According to Rogue, the Magnum upgrades include:
When I first powered up the Atlas Magnum, gave it a bit of a warm up and played some music, I immediately noticed clear differences between the Rogue and my twice as expensive Audio Research VS55 50 WPC amp, which uses 6550 output tubes. First, the bass was heavier, more controlled, and more articulate. It was not even close, much to my surprise. Secondly, the overall presentation was more dynamic, in that images were larger and more lifelike. I don't know if it was the extra power, the KT90 tubes, or the circuit topology of the Rogue, but it was clearly more extended and a bit more transparent than the VS55, especially in the lower mids on down. The VS55 seems to spotlight the midrange, and what a glorious midrange it is. ARC gear seduces listeners by playing to its strengths, those holographic mids. Only by comparison does reality hit home and the Audio Research devotee realize that they might be giving up a tiny bit at the frequency extremes. The Atlas Magnum is one of those comparative components. It seems more evenly balanced across the spectrum. But don’t get me wrong, both amps offer world class sound, but the Rogue offers more weight and overall bigger sound.
With my Harbeth Compact 7 monitors, the Rogue found a very symbiotic partner. Even though it is classified as a monitor, the Compact 7 is on the large side of that category. It was able to handle the life size images and superb bass performance offered up by the Atlas Magnum. It kind of worked both ways. The Rogue showed me what a truly great speaker the Harbeth is, and the Harbeth was an excellent showcase for the Rogue. I could easily live with this combination for the rest of my days.

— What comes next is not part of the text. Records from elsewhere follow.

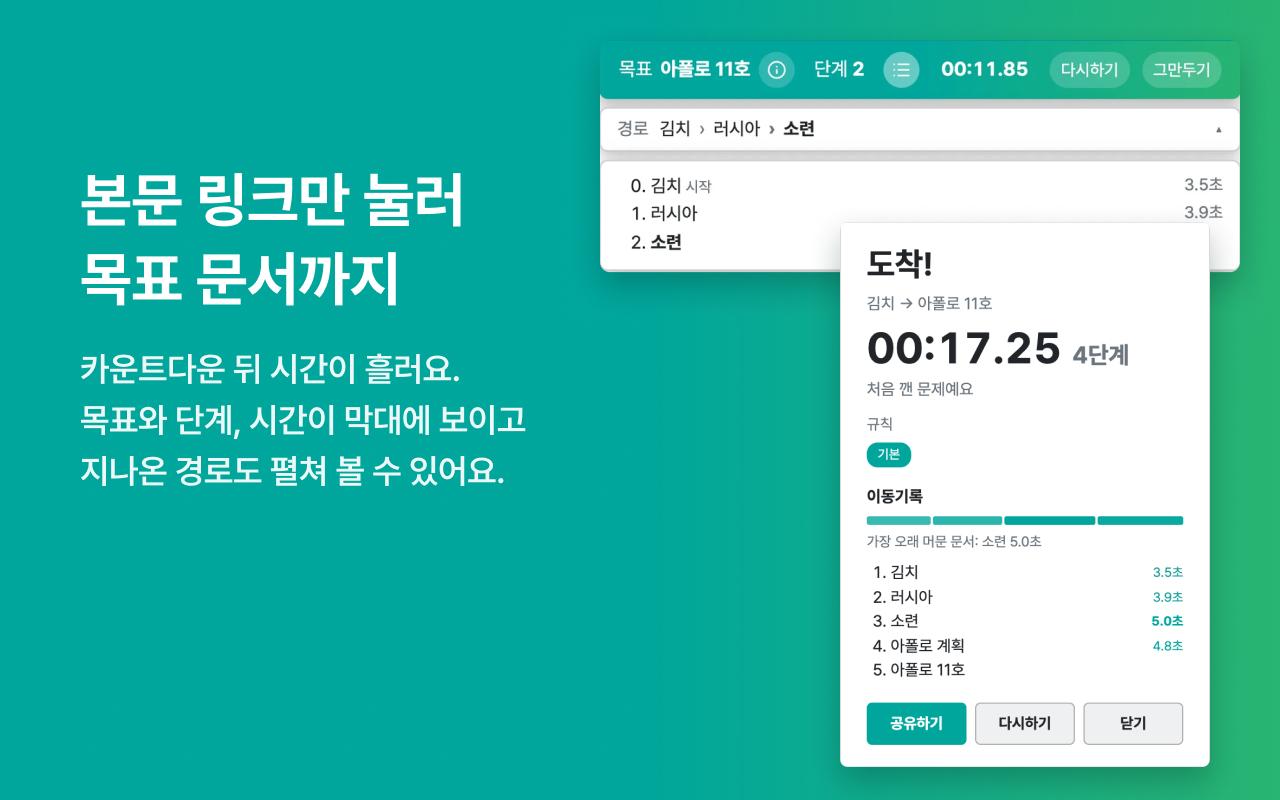
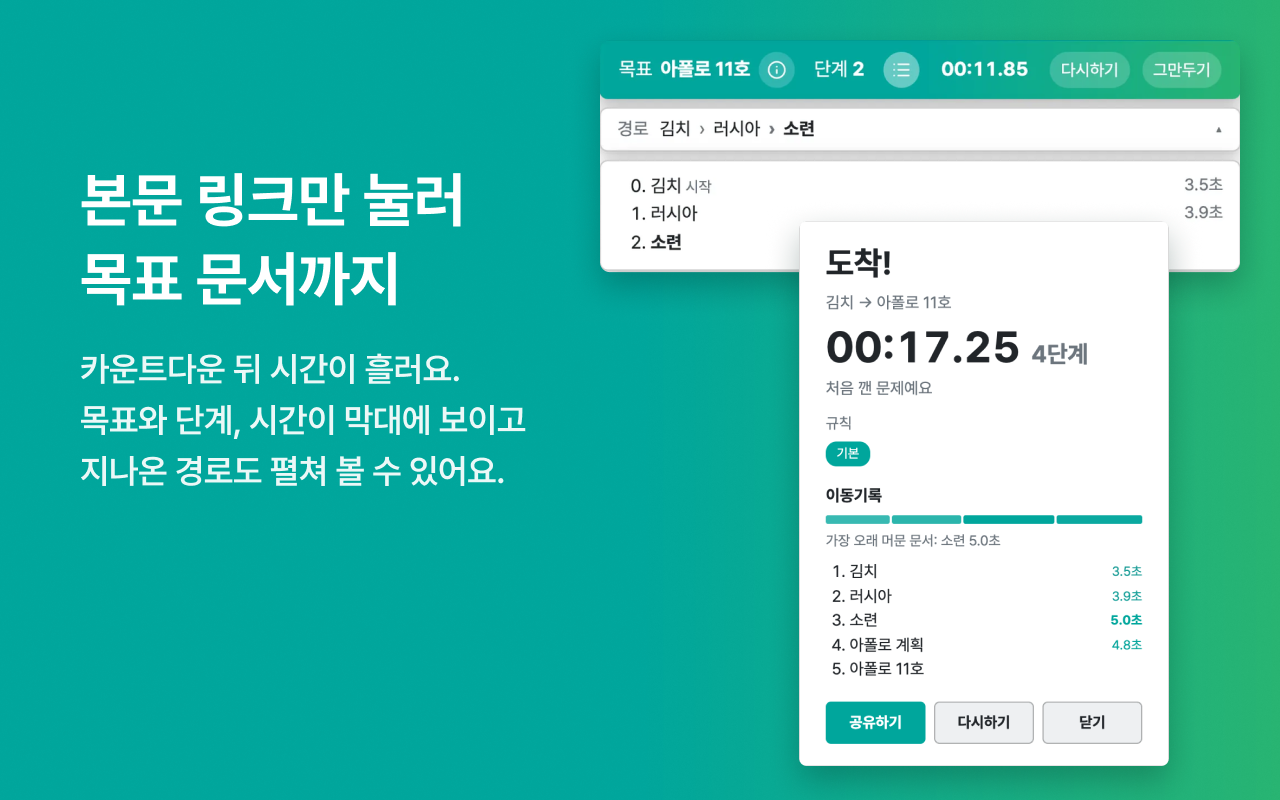
Figma 슬라이드 3, 4, 5 다시 내보냄, 랜딩 팝업 세 개를 너비가 되면 한 줄에

Changed region(s): [[0.5938, 0.3125, 0.9688, 0.9688]]

diff --git a/server/public/index.html b/server/public/index.html
@@ -17,8 +17,8 @@
   figure { margin: 0 0 22.5px; }
   .two { display: grid; grid-template-columns: 1fr 1fr; gap: 12px; margin-bottom: 22.5px; }
   .two figure { margin: 0; }
-  .pops { display: flex; flex-wrap: wrap; gap: 12px; margin-bottom: 22.5px; }
-  .pops figure { margin: 0; width: 280px; max-width: 100%; }
+  .pops { display: flex; flex-wrap: wrap; align-items: flex-start; gap: 12px; margin-bottom: 22.5px; }
+  .pops figure { margin: 0; flex: 1 1 200px; max-width: 280px; } /* 너비가 되면 세 개가 한 줄, 모자라면 줄바꿈 */
   figure > figcaption:first-child { margin: 0 0 6px; } /* 짧은 이름 캡션은 그림 위에 둔다 */
   .lead { font-size: 17px; }
   @media (max-width: 720px) { .two { grid-template-columns: 1fr; } }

I experienced something interesting with the Atlas Magnum. I have always heard that more powerful amplifiers are desirable even at lower listening levels and even in smaller rooms. I had never really understood that from my own experience until now. For the first time, a more powerful amp sounded more relaxed and effortless even at moderate levels. I have had powerful solid state and tube amplifiers in my system, but never really heard the benefit in my small listening room. The Rogue was kind of an eye opener in that regard. I also have no doubt the Rogue will have no trouble in bigger rooms and with more demanding speakers, within reason of course.